Source: - Law Society Journal - April 2004
By NICHOLAS MCNALLY

Nicholas McNally is a solicitor at Parish Patience Immigration Lawyers, and
treasurer of the Australian Section of the International Commission of
Jurists (ASICJ). This article represents the official position of the
ASICJ, whose website is
www.icj-aust.org.au.

IN LATE 2001, AUSTRALIAN CITIZEN David Hicks was captured in Afghanistan "in a conflict situation. He was with Taliban forces. He was captured by the Northern Alliance Forces and handed over to United States military custody".1 There are allegations the Taliban forces, including Hicks, trained with al-Qaeda.

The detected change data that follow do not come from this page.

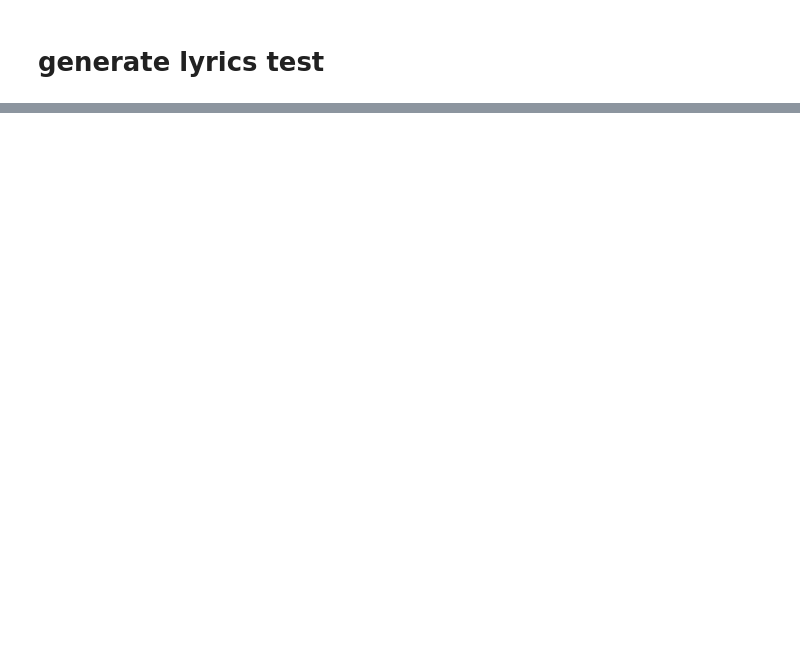
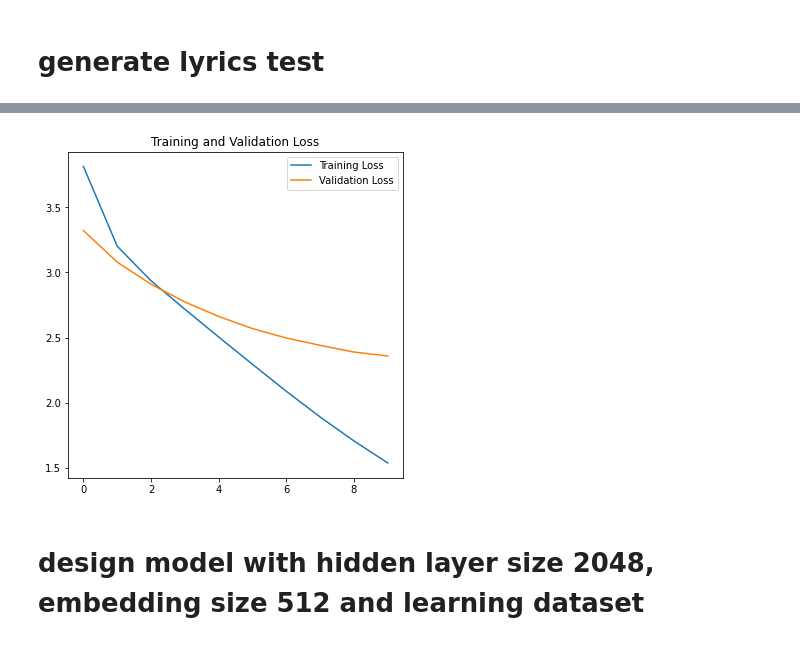
Before and after one commit to JeongChanDo/aiffel_practice, a Jupyter notebook: EXPLORATION06/become_great_lyricist.ipynb, the cells around one changed output, grey strips where cells are left out. Cells and saved outputs as stored; diff of their text form; code cells hidden in the pictures; blank space fills up the shorter version.

Commit message:
complete make lyricist

```diff
--- a/EXPLORATION06/become_great_lyricist.ipynb
+++ b/EXPLORATION06/become_great_lyricist.ipynb
@@ -307,0 +427,31 @@ model.load_weights(checkpoint_dir)
+# %%
+hidden_size = 2048
+name = "lyric_model_hidden_"+str(hidden_size)
+model_hidden_2048 = LyricGenerator(tokenizer.num_words+1, embedding_size, hidden_size)
+
+epochs = 10
+optimizer = tf.keras.optimizers.Adam()
+loss = tf.keras.losses.SparseCategoricalCrossentropy(
+        from_logits=True,
+        reduction="none"
+    )
+
+model_hidden_2048.compile(loss=loss,
+              optimizer=optimizer)
+
+
+checkpoint_dir = os.getenv("HOME")+"/github/aiffel_practice/EXPLORATION06/checkpoint/"+name
+cp_callback = tf.keras.callbacks.ModelCheckpoint(
+    checkpoint_dir,
+    save_weights_only=True,
+    monitor="val_loss",
+    save_best_only=True,
+    mode="auto",
+    verbose=1
+)
+
+history_hidden_2048 = model_hidden_2048.fit(train_dataset, epochs=epochs,
+        steps_per_epoch= training_size//batch_size,
+        validation_data=val_dataset,
+        validation_steps=valiation_size//batch_size,
+        callbacks=[cp_callback])
@@ -307,0 +542,6 @@ model.load_weights(checkpoint_dir)
+# %%
+visualize_loss(history_hidden_2048)
+# %% [output]
+[figure, added]
+# %% [markdown]
+# design model with hidden layer size 2048, embedding size 512 and learning dataset
```
Also changed, not shown: parts of 36 cells of this notebook, 12 other files.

At around the same time, fellow Australian Mamdouh Habib was arrested in Pakistan on suspicion of association with a terrorist organisation. He was not part of a State's armed forces and claims he was in Pakistan merely to find a school for his children.

Two and a half years have passed, yet neither of them has been charged. The US claims they are 'enemy combatants' and no established regime of international law applies to them. The Australian Section of the International Commission of Jurists (ASICJ) argues that Hicks is a prisoner of war (POW) under the Third Geneva Convention, and Habib is a suspected criminal who should be dealt with under the International Covenant on Civil
and Political Rights (ICCPR). The ASICJ says there is no category of 'enemy combatant' under international law and that labelling the prisoners such does not get around existing law in respect of their treatment.

What law applies in Guantanamo Bay?

Following the Spanish-Cuban-American war, the Cuban Constitution of 1901 was adopted which restricted Cuba's ability to run its own affairs and allowed the USA to intervene directly in Cuban affairs.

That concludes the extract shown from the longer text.